Death by Utopia is an amazing essay tethering between the boundaries of truth and fiction. It brings to light scientific research and experiments that expounds the potential horrors of urban overcrowding in the very near future. This is definitely one of scariest things I’ve read in a while, considering that I live in one of the most crowded cities in the world. Thumbs up!
In the late 20th Century, John B. Calhoun decided to make Utopia; it started with rats. In 1947 he began to watch a colony of Norway rats, over 28 months he noticed something, in that time the population could have increased to 50,000 rats, but instead it never rose above 200. Then he noticed that the colony split into smaller groups of 12 at most. He continued to study rats up until 1954. Then in 1958, he made his first lab.
Full Story here – Death By Utopia

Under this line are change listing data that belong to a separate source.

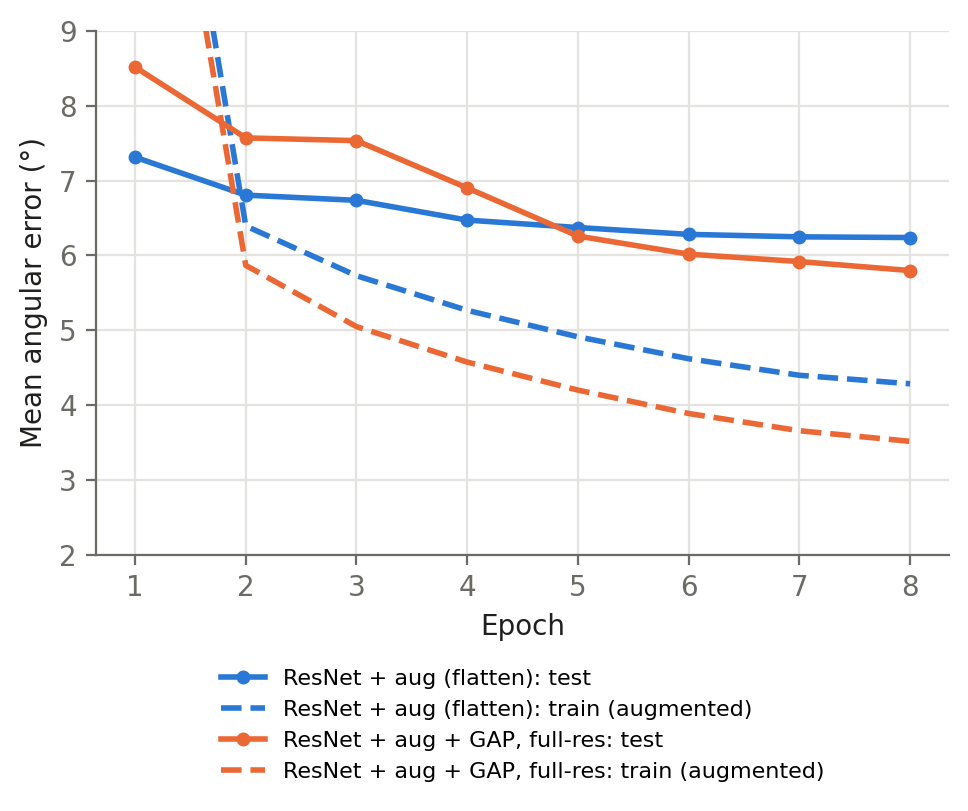
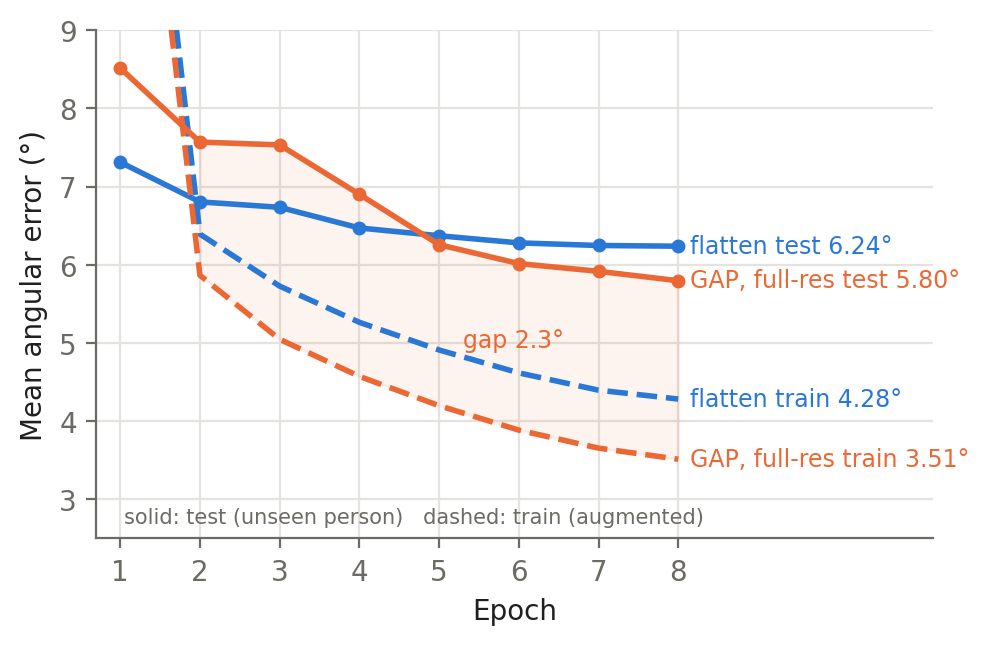
Part 2: clearer figures (paired per-person errors, bias analysis) and final report source

diff --git a/mpiigaze/part2/make_figures.py b/mpiigaze/part2/make_figures.py
@@ -25,72 +25,80 @@ def lopo(prefix):
     return np.array([d[k] for k in range(15)])
 
 
-# 1. 사람별 LOPO 오차
-series = [('Part 1 GazeNet (LeNet)', PART1), ('ResNet + aug (flatten head)', lopo('L_aug')),
-          ('ResNet + aug + GAP, full-res (final)', lopo('L_gapfull'))]
-fig, ax = plt.subplots(figsize=(10, 3.6))
-x = np.arange(15); w = 0.26
-for i, (lab, v) in enumerate(series):
-    ax.bar(x + (i - 1) * w, v, w - 0.03, color=C[i], label=f'{lab}: mean {v.mean():.2f}°')
-ax.set_xticks(x, [f'p{k:02d}' for k in range(15)])
-ax.set_ylabel('Mean angular error (°)')
-ax.set_ylim(0, 9.5)
-ax.legend(frameon=False, loc='upper center', bbox_to_anchor=(0.5, -0.12), ncol=3, fontsize=8.5)
-ax.set_title('Leave-one-person-out error per test person', loc='left', color=INK)
-fig.savefig(os.path.join(OUT, 'lopo_per_person.png')); plt.close(fig)
+from scipy import stats
+_, G, _, P = load_data('none')
 
-# 2. 단계별 개선 (LOPO 평균)
-steps = [('Part 1 GazeNet', PART1.mean()), ('ResNet + augmentation', lopo('L_aug').mean()),
-         ('+ global average pooling head', lopo('L_gap').mean()), ('+ full-resolution input', lopo('L_gapfull').mean())]
-fig, ax = plt.subplots(figsize=(6.5, 2.6))
-y = np.arange(len(steps))[::-1]
-ax.barh(y, [s[1] for s in steps], 0.6, color=[C[0]] * (len(steps) - 1) + [C[1]])
-for yi, (lab, v) in zip(y, steps):
-    ax.text(max(v, 6.0) + 0.05, yi, f'{v:.2f}°', va='center', color=INK)
-ax.axvline(6.0, color=MUTED, lw=1, ls='--')
-ax.text(6.0, y[0] + 0.45, ' 6°', color=MUTED, va='bottom')
-ax.set_yticks(y, [s[0] for s in steps]); ax.set_xlim(0, 7.2)
-ax.set_xlabel('LOPO mean angular error (°), single model'); ax.grid(axis='y', visible=False)
-fig.savefig(os.path.join(OUT, 'lopo_steps.png')); plt.close(fig)
+# 1. 모델별 LOPO 오차: 사람별 값(회색 선으로 짝지음) + 평균
+models_ = [('Part 1\nLeNet', PART1), ('ResNet\n+ aug', lopo('L_aug')),
+           ('+ GAP\nhead', lopo('L_gap')), ('+ full-res\n(final)', lopo('L_gapfull'))]
+V = np.array([m[1] for m in models_])           # (4, 15)
+fig, ax = plt.subplots(figsize=(5.6, 3.6))
+x = np.arange(len(models_))
+better = V[-1] < V[0]
+for k in range(15):
+    ax.plot(x, V[:, k], color=GRID, lw=1.2, zorder=1)
+for i in range(len(models_)):
+    col = [C[0] if b else C[1] for b in better] if i == len(models_) - 1 else MUTED
+    ax.scatter(np.full(15, x[i]), V[i], s=16, color=col, zorder=2, edgecolor='white', linewidth=0.6)
+    ax.plot([x[i] - 0.22, x[i] + 0.22], [V[i].mean()] * 2, color=INK, lw=2.5, zorder=3)
+    ax.text(x[i] + 0.26, V[i].mean(), f'{V[i].mean():.2f}°', va='center', fontsize=9, color=INK, fontweight='bold')
+ax.axhline(6.0, color=MUTED, lw=1, ls='--', zorder=0)
+p = stats.wilcoxon(V[-1], V[0]).pvalue
+ax.text(x[-1] + 0.05, V.max() + 0.15, f'blue: {better.sum()}/15 below Part 1\norange: above (Wilcoxon p = {p:.3f})', ha='center', fontsize=8.5, color=C[0])
+ax.set_xticks(x, [m[0] for m in models_]); ax.set_xlim(-0.4, x[-1] + 0.75)
+ax.set_ylabel('LOPO angular error (°)'); ax.grid(axis='x', visible=False)
+ax.set_ylim(3.5, V.max() + 1.0)
+fig.savefig(os.path.join(OUT, 'lopo_paired.png')); plt.close(fig)
 
-# 3. 학습 곡선 (LOPO 15 fold 평균)
-fig, ax = plt.subplots(figsize=(5.5, 3.4))
-for i, (pre, lab) in enumerate([('L_aug', 'ResNet + aug (flatten)'), ('L_gapfull', 'ResNet + aug + GAP, full-res')]):
+# 2. 학습 곡선 (LOPO 15 fold 평균), 범례 대신 직접 라벨
+fig, ax = plt.subplots(figsize=(5.4, 3.3))
+for i, (pre, lab) in enumerate([('L_aug', 'flatten'), ('L_gapfull', 'GAP, full-res')]):
     H = [json.load(open(os.path.join(HERE, 'runs', f'{pre}_p{k:02d}.json')))['hist'] for k in range(15)]
     tr = np.mean([[h['train_err'] for h in hh] for hh in H], 0)
     te = np.mean([[h['test_err'] for h in hh] for hh in H], 0)
     ep = np.arange(1, len(tr) + 1)
-    ax.plot(ep, te, color=C[i], lw=2, marker='o', ms=4, label=f'{lab}: test')
-    ax.plot(ep, tr, color=C[i], lw=2, ls='--', label=f'{lab}: train (augmented)')
-ax.set_xlabel('Epoch'); ax.set_ylabel('Mean angular error (°)'); ax.set_ylim(2, 9)
-ax.legend(frameon=False, fontsize=8, loc='upper center', bbox_to_anchor=(0.5, -0.18), ncol=1)
+    ax.plot(ep, te, color=C[i], lw=2, marker='o', ms=4)
+    ax.plot(ep, tr, color=C[i], lw=2, ls='--')
+    ax.text(ep[-1] + 0.15, te[-1], f'{lab} test {te[-1]:.2f}°', color=C[i], va='center', fontsize=8.5)
+    ax.text(ep[-1] + 0.15, tr[-1], f'{lab} train {tr[-1]:.2f}°', color=C[i], va='center', fontsize=8.5)
+    if pre == 'L_gapfull':
+        ax.fill_between(ep[1:], tr[1:], te[1:], color=C[i], alpha=0.08)
+        ax.text(5.3, (tr[5] + te[5]) / 2, f'gap {te[-1] - tr[-1]:.1f}°', color=C[i], fontsize=8.5)
+ax.set_xlabel('Epoch'); ax.set_ylabel('Mean angular error (°)'); ax.set_ylim(2.5, 9)
+ax.set_xlim(0.7, 11.2); ax.set_xticks(range(1, 9))
+ax.text(1.05, 2.7, 'solid: test (unseen person)   dashed: train (augmented)', fontsize=7.5, color=MUTED)
 fig.savefig(os.path.join(OUT, 'learning_curves.png')); plt.close(fig)
 
-# 4. 사람별 평균 잔차 (pitch, yaw) - 개인차(편향)가 오차의 큰 부분
-_, G, _, P = load_data('none')
-fig, ax = plt.subplots(figsize=(4.6, 4.2))
-bias, tot = [], []
+# 3. 사람별 고정 편향: (a) 평균 잔차 (b) 편향 제거 전후 오차 (분석용, 테스트 라벨 사용)
+bias, e0, e1 = [], [], []
 for k in range(15):
     _, te, _ = split(P, k, 'lopo')
-    p = np.load(os.path.join(HERE, 'runs', f'L_gapfull_p{k:02d}_pred.npy'))
-    r = np.degrees(p - G[te])
-    b = r.mean(0); bias.append(b)
-    ax.scatter(b[1], b[0], s=40, color=C[0], edgecolor='white', linewidth=1.5, zorder=3)
-    ax.annotate(f'p{k:02d}', (b[1], b[0]), textcoords='offset points', xytext=(5, 3), fontsize=8, color=MUTED)
-ax.axhline(0, color=MUTED, lw=0.8); ax.axvline(0, color=MUTED, lw=0.8)
-lim = np.abs(np.array(bias)).max() + 1
-ax.set_xlim(-lim, lim); ax.set_ylim(-lim, lim); ax.set_aspect('equal')
-ax.set_xlabel('Mean yaw residual (°)'); ax.set_ylabel('Mean pitch residual (°)')
-ax.set_title('Per-person systematic offset (final model)', loc='left', color=INK, fontsize=10)
+    p_ = np.load(os.path.join(HERE, 'runs', f'L_gapfull_p{k:02d}_pred.npy'))
+    bias.append(np.degrees(p_ - G[te]).mean(0))
+    e0.append(nn.angular_error_deg(p_, G[te]).mean())
+    e1.append(nn.angular_error_deg(p_ - (p_ - G[te]).mean(0), G[te]).mean())
+bias, e0, e1 = np.array(bias), np.array(e0), np.array(e1)
+fig, (a1, a2) = plt.subplots(1, 2, figsize=(8.6, 3.6), gridspec_kw={'width_ratios': [1, 1.15]})
+a1.scatter(bias[:, 1], bias[:, 0], s=36, color=C[0], edgecolor='white', linewidth=1.2, zorder=3)
+for k in range(15):
+    a1.annotate(f'p{k:02d}', (bias[k, 1], bias[k, 0]), textcoords='offset points', xytext=(4, 3), fontsize=7, color=MUTED)
+a1.axhline(0, color=MUTED, lw=0.8); a1.axvline(0, color=MUTED, lw=0.8)
+lim = np.abs(bias).max() + 1
+a1.set_xlim(-lim, lim); a1.set_ylim(-lim, lim); a1.set_aspect('equal')
+a1.set_xlabel('Mean yaw residual (°)'); a1.set_ylabel('Mean pitch residual (°)')
+a1.set_title(f'(a) per-person offset, mean |offset| = {np.linalg.norm(bias, axis=1).mean():.1f}°', loc='left', fontsize=9, color=INK)
+o = np.argsort(e0)
+y = np.arange(15)
+a2.hlines(y, e1[o], e0[o], color=GRID, lw=2.5)
+a2.scatter(e0[o], y, s=26, color=C[1], zorder=3, label=f'final model ({e0.mean():.2f}°)')
+a2.scatter(e1[o], y, s=26, color=C[0], zorder=3, label=f'offset removed ({e1.mean():.2f}°)')
+a2.set_yticks(y, [f'p{k:02d}' for k in o], fontsize=7.5)
+a2.set_xlabel('LOPO angular error (°)'); a2.grid(axis='y', visible=False)
+a2.legend(frameon=False, fontsize=8, loc='lower right')
+a2.set_title('(b) error before / after removing each offset', loc='left', fontsize=9, color=INK)
+fig.tight_layout()
 fig.savefig(os.path.join(OUT, 'person_bias.png')); plt.close(fig)
 
-# 편향을 사람별로 빼면 오차가 얼마나 줄어드는지 (분석용 수치, 테스트 라벨을 쓰므로 성능 주장이 아님)
-e0, e1 = [], []
-for k in range(15):
-    _, te, _ = split(P, k, 'lopo')
-    p = np.load(os.path.join(HERE, 'runs', f'L_gapfull_p{k:02d}_pred.npy'))
-    e0.append(nn.angular_error_deg(p, G[te]).mean())
-    e1.append(nn.angular_error_deg(p - (p - G[te]).mean(0), G[te]).mean())
 print(f'per-person bias |(pitch,yaw)| mean = {np.linalg.norm(bias, axis=1).mean():.2f} deg')
-print(f'error {np.mean(e0):.2f} -> {np.mean(e1):.2f} deg if each person\'s mean offset were removed (oracle)')
+print(f'error {e0.mean():.2f} -> {e1.mean():.2f} deg if each person\'s mean offset were removed (oracle)')
 print('figures written to', OUT)

diff --git a/mpiigaze/part2/report/main.tex b/mpiigaze/part2/report/main.tex
@@ -24,7 +24,7 @@
 \title{\Large\bfseries 교재 NumPy 코드 기반 CNN의 사람 독립 시선 추정:\\
 Global Average Pooling 잔차망으로 MPIIGaze LOPO 5.80$\dg$}
 \author{강현오 20243045\\ \small 딥러닝 Term Project \#1 Part 2\\
-\small 코드: \fillin{\url{https://github.com/...}}}
+\small 코드: \url{https://github.com/rkdgusdh/deep_learning_from_scratch/tree/master/mpiigaze/part2}}
 \date{}
 
 \begin{document}
@@ -101,7 +101,7 @@ ResNet (GAP) & flatten 대신 채널 평균(128) & 0.73M\\
 \item \textbf{통계 검정.} 모델 비교는 15명의 사람별 평균 오차에 대한 양측 Wilcoxon 부호순위 검정~\cite{wilcoxon}으로 수행하였다. 시드 변경만으로 fold 1 오차가 0.3$\dg$ 변동하였으므로, 단일 fold에서 0.3$\dg$ 이내의 차이는 유의하지 않은 것으로 간주한다.
 \item 환경: Apple M1 CPU, NumPy 2.0(Accelerate BLAS), 3개 학습 병렬 실행. LOPO fold당 학습 시간은 GAP 44분, 고해상도 GAP 155분이다.
 \end{itemize}
-\textbf{코드.} 전체 구현, 실험 설정, 결과 로그는 \fillin{\url{https://github.com/...}}에 공개하였다.
+\textbf{코드.} 전체 구현, 실험 설정, 결과 로그는 \url{https://github.com/rkdgusdh/deep_learning_from_scratch/tree/master/mpiigaze/part2}에 공개하였다.
 
 \section{결과}
 \subsection{LOPO 결과}
@@ -122,21 +122,14 @@ ResNet (GAP) + 증강 & 0.73M & 5.87 & 3.82\\
 \bottomrule
 \end{tabular}
 \end{table}
-LOPO 결과를 표~\ref{tab:lopo}와 그림~\ref{fig:steps}, 사람별 오차를 그림~\ref{fig:person}, 사람별 쌍체 비교를 표~\ref{tab:stats}에 제시한다. 원 논문~\cite{zhang2015}의 LeNet 계열 모델은 동일 프로토콜에서 6.3$\dg$를 보고하였다.
+LOPO 결과를 표~\ref{tab:lopo}, 사람별 오차와 쌍체 비교를 그림~\ref{fig:steps}와 표~\ref{tab:stats}에 제시한다. 원 논문~\cite{zhang2015}의 LeNet 계열 모델은 동일 프로토콜에서 6.3$\dg$를 보고하였다.
 
 \begin{figure}[!htb]
 \centering
-\includegraphics[width=\linewidth]{lopo_steps.png}
-\caption{단계별 LOPO 평균 오차(단일 모델). 점선: 6$\dg$.}
+\includegraphics[width=\linewidth]{lopo_paired.png}
+\caption{모델별 LOPO 오차. 점: 테스트 사람, 회색 선: 같은 사람 연결, 검은 막대: 15명 평균, 점선: 6$\dg$. 최종 모델 열의 파란 점은 Part 1보다 오차가 낮은 사람(12명), 주황 점은 높은 사람(3명).}
 \label{fig:steps}
 \end{figure}
-
-\begin{figure*}[!t]
-\centering
-\includegraphics[width=0.92\textwidth]{lopo_per_person.png}
-\caption{테스트 사람별 LOPO 오차. 최종 모델은 15명 중 12명에서 Part 1보다 낮다.}
-\label{fig:person}
-\end{figure*}
 
 \begin{table}[!htb]
 \centering\small
@@ -192,15 +185,15 @@ MSE 손실 & 6.82\\
 \begin{figure}[!htb]
 \centering
 \includegraphics[width=0.95\linewidth]{learning_curves.png}
-\caption{LOPO 15 fold 평균 학습 곡선. 실선: 테스트, 점선: 증강된 학습 배치.}
+\caption{LOPO 15 fold 평균 학습 곡선. 실선: 테스트, 점선: 증강된 학습 배치, 음영: 최종 모델의 학습--테스트 오차 차이.}
 \label{fig:curve}
 \end{figure}
-\begin{figure}[!htb]
+\begin{figure*}[!t]
 \centering
-\includegraphics[width=0.8\linewidth]{person_bias.png}
-\caption{최종 모델의 사람별 평균 잔차(예측$-$정답).}
+\includegraphics[width=0.88\textwidth]{person_bias.png}
+\caption{최종 모델의 사람별 고정 편향. (a) 사람별 평균 잔차(예측$-$정답). (b) 사람별 오차와, 각자의 평균 잔차를 차감한 뒤의 오차(테스트 라벨을 사용하는 분석용 계산).}
 \label{fig:bias}
-\end{figure}
+\end{figure*}
 학습 곡선을 그림~\ref{fig:curve}, 사람별 평균 잔차를 그림~\ref{fig:bias}에 제시한다. 사람별 평균 잔차의 크기는 평균 3.38$\dg$이다. 사람별 평균 잔차를 예측에서 차감하면(테스트 라벨을 사용하는 분석용 계산) 오차는 5.80$\dg$에서 4.63$\dg$로 감소한다.
 
 좌우 반전 테스트 시 증강(TTA)을 적용하면 최종 모델의 오차는 5.76$\dg$, GAP 두 모델의 예측 평균은 5.67$\dg$이다. TTA는 테스트 오차 분석 과정에서 도출되었으므로 최종 성능에서 제외한다.

diff --git a/mpiigaze/part2/README.md b/mpiigaze/part2/README.md
@@ -15,7 +15,9 @@
 - 최종 모델은 15명 중 12명에서 Part 1보다 낮다 (Wilcoxon 부호순위 검정, p = 0.007).
 - 전체 실험 기록: [`results.csv`](results.csv), 요약 표: [`results_summary.md`](results_summary.md), 보고서 원본: [`report/main.tex`](report/main.tex)
 
-![단계별 개선](figures/lopo_steps.png)
+![모델별 LOPO 오차](figures/lopo_paired.png)
+
+![사람별 고정 편향](figures/person_bias.png)
 
 ## 교재 코드와의 관계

Great article on the subtleties of writing good dialogue. I actually used to write with the thesaurus open so that I could come up with ten different ways to say “said” and “asked”. Just another classic case of over thinking the writing process again. I’m glad I read this article.
Guilty as charged on every single mistake mentioned in here. Particularly number 2.
2. Don’t explain the content of the dialogue.
Stop using -ly verbs such as “I’m afraid it’s not going well,” he said grimly.” This bit explains and is condescending. Grimness can come across by what you say and do–word choice, body language, and context rather than by how you say it. Avoid those telling adverbs that end in -ly. Take out all forms of “suddenly” out of you writing.
Examples: Percy burst into the zoo keeper’s office. Their callous mistreatment was killing the wombats and she wasn’t going to stand for it.
“Is something wrong, sir?” the zoo keeper said.
“Don’t you realize you’re killing those poor innocent creatures, you heartless fascist? Percy yelled.
You can find the full guide here – Archtypewriting.com